Whether it's to do damage control or just to improve customer service by responding to attendee concerns, tracking cyberchat is a good idea. You may not want to pay attention to the world of blogs, but chances are, it's paying attention to you.

Blogs Aren't Just for Trade Shows

While most corporate meetings-related blogs are focused on customer events such as trade shows, companies are blogging for many other reasons. Microsoft alone has scores of bloggers, most notably Robert Scoble, aka Scobleizer ( He has gained a following by openly talking about what Microsoft is up to — including occasionally criticizing his company. Macromedia, which develops digital creative tools, also has a rash of bloggers offering news, bug fixes, and other product information.

In addition, because many blog hosts allow you to password-protect a site, you can use blogs for internal meetings. Imagine what it would be like if …
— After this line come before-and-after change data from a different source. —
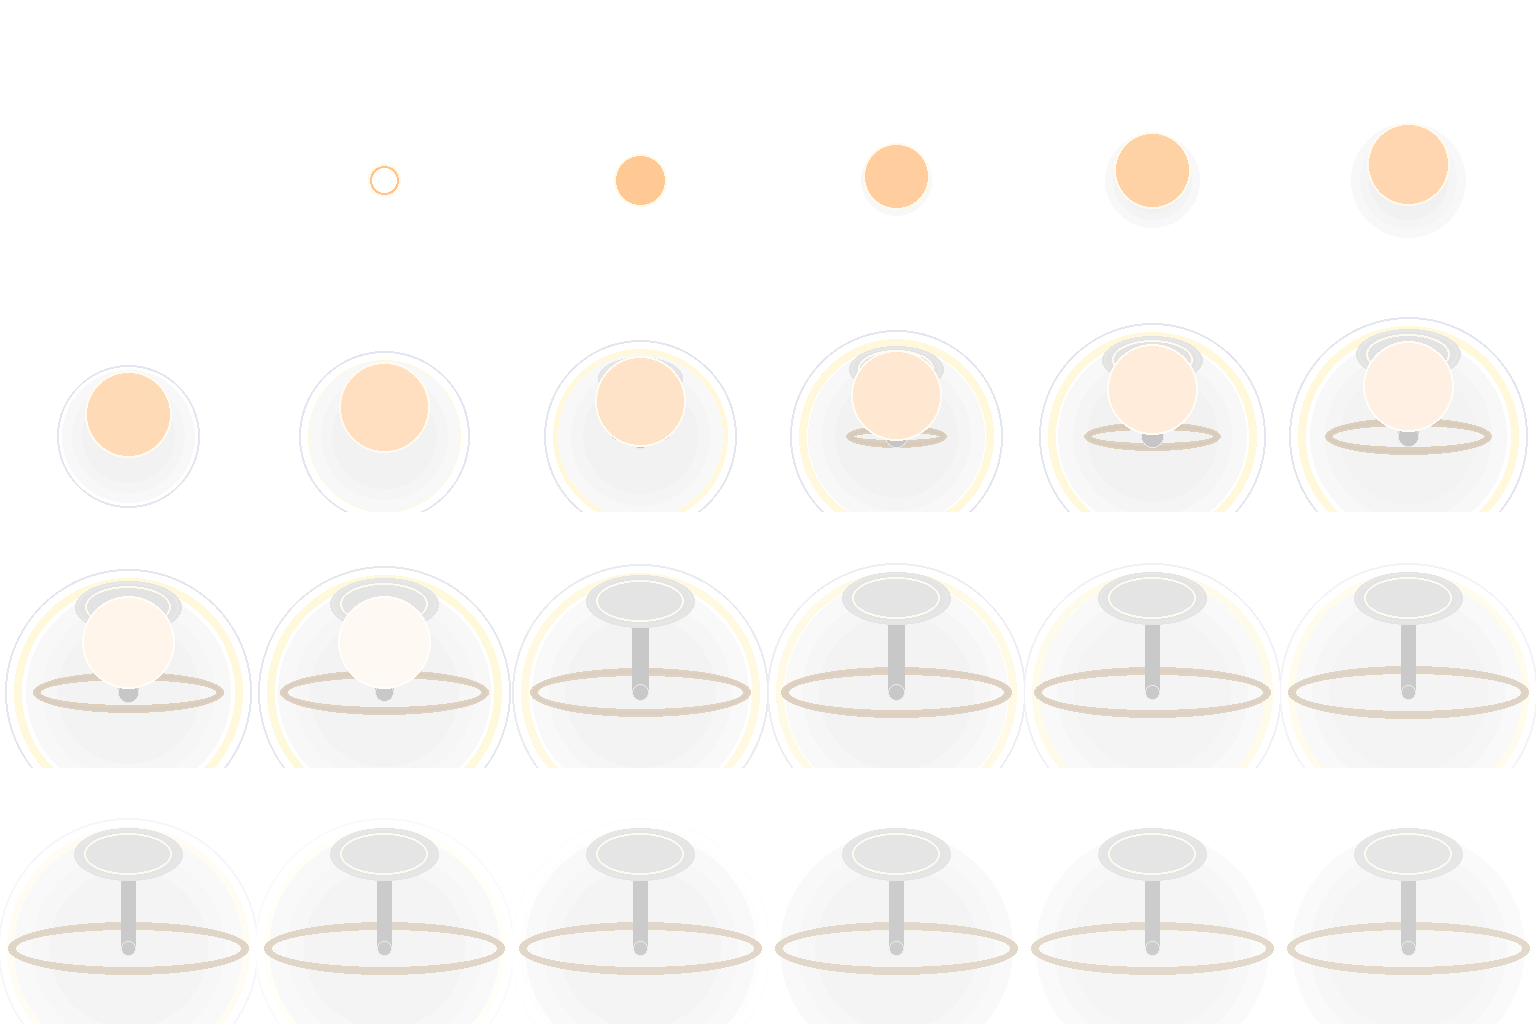
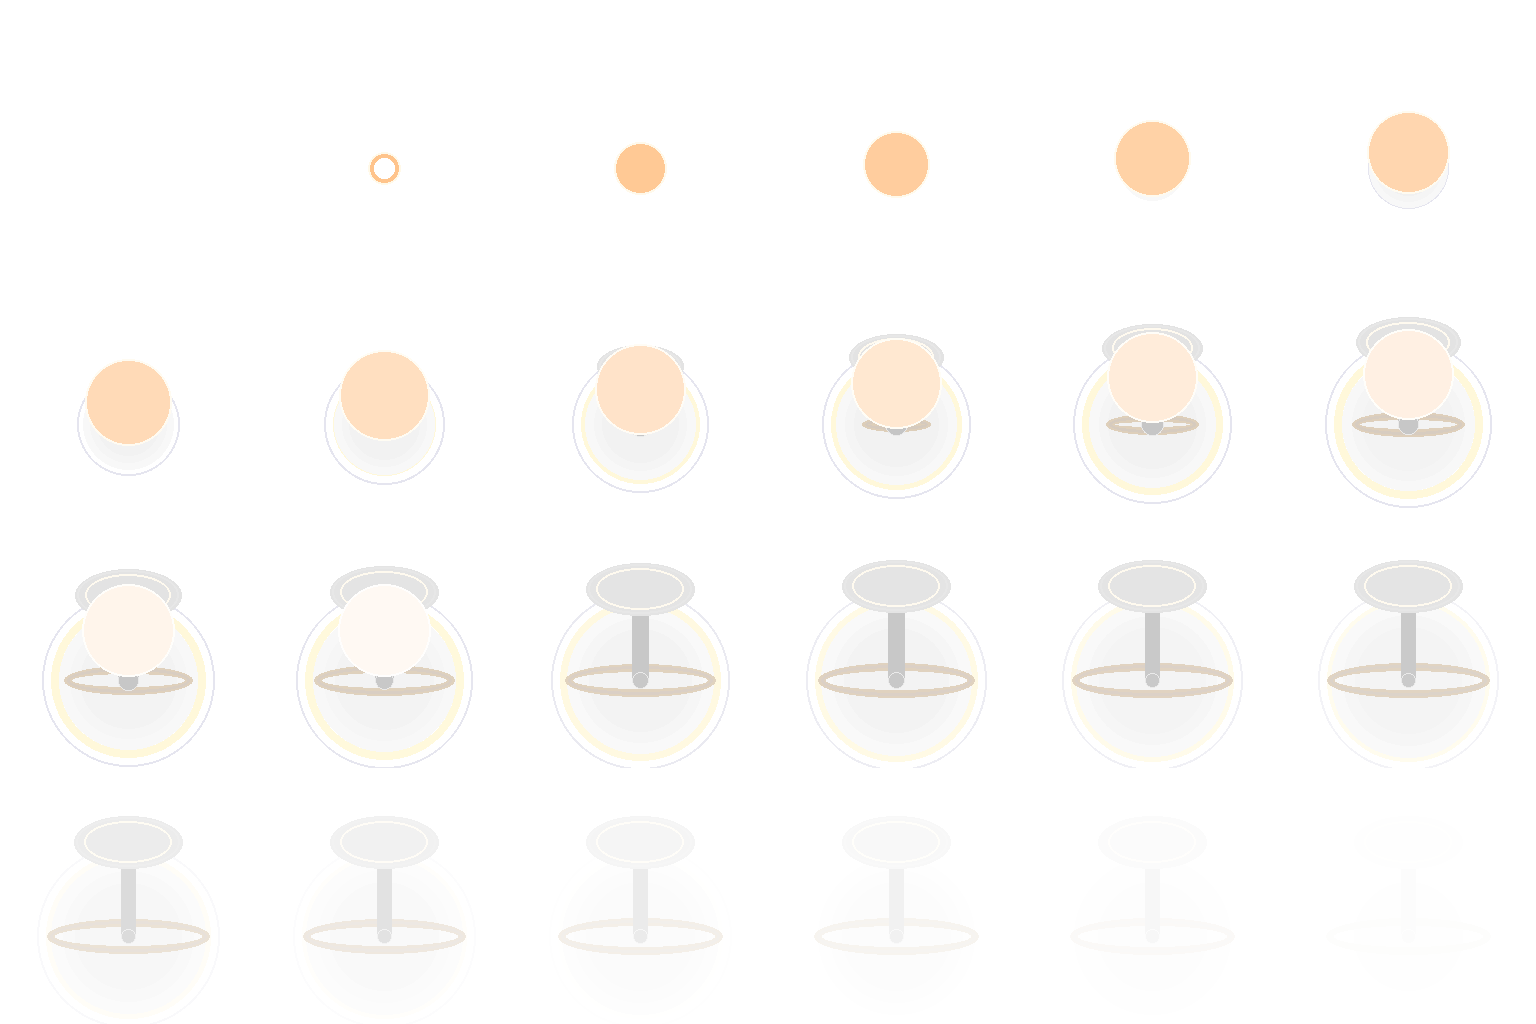
Update nuke animation sprite sheet #471

diff --git a/source/core/src/main/com/csse3200/game/services/ItemEffectsService.java b/source/core/src/main/com/csse3200/game/services/ItemEffectsService.java
@@ -217,14 +217,14 @@ public class ItemEffectsService {
       case "nuke":
         // Offset effect position so effect is centred around tile spawned at (effect is scaled up
         // to cover 5x5 tiles)
-        position.x = position.x - 2 * tileSize;
-        position.y = position.y - tileSize;
+        position.x = position.x - 3 * tileSize;
+        position.y = position.y - 2 * tileSize;
         spawnEffect(
             ServiceLocator.getResourceService()
                 .getAsset("images/effects/nuke.atlas", TextureAtlas.class),
             "nuke",
             (new Vector2[] {position, bottomCorner}),
-            tileSize * 5,
+            tileSize * 7,
             (new float[] {
               0.1f, 1.5f
             }), // frame duration and total effect time (nuke is an instantaneous effect)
  • Your company's sales and marketing guru blogged about the latest strategies she planned to discuss at the next sales meeting. You'd spend less time at the meeting on the nuts and bolts, and more time troubleshooting problem areas. Plus, your sales force would pumped up to meet the person behind the blog.

  • Your top training specialist wrote a blog with links to articles and news about the topic of your next training meeting. Attendees would hit the ground running, and they would understand why the training is so important to the company's strategic goals.

  • Your department heads were blogging about how to streamline processes, praise good performances, shore up weak areas, and provide regular motivation to employees. Staff meetings could take on a whole new meaning if management took a daily online interest in their employees.